Segment Open

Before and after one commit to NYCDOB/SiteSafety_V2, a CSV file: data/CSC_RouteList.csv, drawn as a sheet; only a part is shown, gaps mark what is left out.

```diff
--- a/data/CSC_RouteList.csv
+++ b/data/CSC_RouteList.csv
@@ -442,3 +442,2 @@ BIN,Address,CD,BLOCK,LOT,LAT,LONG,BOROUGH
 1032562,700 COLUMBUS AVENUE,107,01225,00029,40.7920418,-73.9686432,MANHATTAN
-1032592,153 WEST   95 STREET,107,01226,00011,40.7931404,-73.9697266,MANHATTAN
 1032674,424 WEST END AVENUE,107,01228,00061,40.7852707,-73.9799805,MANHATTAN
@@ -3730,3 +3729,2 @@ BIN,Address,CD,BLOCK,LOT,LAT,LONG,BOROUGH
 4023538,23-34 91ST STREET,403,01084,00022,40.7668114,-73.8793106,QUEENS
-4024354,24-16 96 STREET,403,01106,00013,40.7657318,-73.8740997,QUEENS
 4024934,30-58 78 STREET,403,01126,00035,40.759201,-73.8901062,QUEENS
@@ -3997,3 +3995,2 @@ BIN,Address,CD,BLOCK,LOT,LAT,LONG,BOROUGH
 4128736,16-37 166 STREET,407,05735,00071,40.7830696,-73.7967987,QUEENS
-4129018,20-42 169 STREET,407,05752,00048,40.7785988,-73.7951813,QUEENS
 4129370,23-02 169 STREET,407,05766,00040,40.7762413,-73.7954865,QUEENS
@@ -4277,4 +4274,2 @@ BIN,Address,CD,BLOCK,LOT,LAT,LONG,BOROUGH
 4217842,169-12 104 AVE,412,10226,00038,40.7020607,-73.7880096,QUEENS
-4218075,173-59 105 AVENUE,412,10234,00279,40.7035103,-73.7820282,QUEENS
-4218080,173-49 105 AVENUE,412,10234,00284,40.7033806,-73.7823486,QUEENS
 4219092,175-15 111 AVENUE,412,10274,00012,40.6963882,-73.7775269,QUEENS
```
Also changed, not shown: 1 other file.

Segment Closed

_Exercise goal:_
Whenever a line of the data above includes the word "LONG", copy that line.

_Response:_
@@ -442,3 +442,2 @@ BIN,Address,CD,BLOCK,LOT,LAT,LONG,BOROUGH
@@ -3730,3 +3729,2 @@ BIN,Address,CD,BLOCK,LOT,LAT,LONG,BOROUGH
@@ -3997,3 +3995,2 @@ BIN,Address,CD,BLOCK,LOT,LAT,LONG,BOROUGH
@@ -4277,4 +4274,2 @@ BIN,Address,CD,BLOCK,LOT,LAT,LONG,BOROUGH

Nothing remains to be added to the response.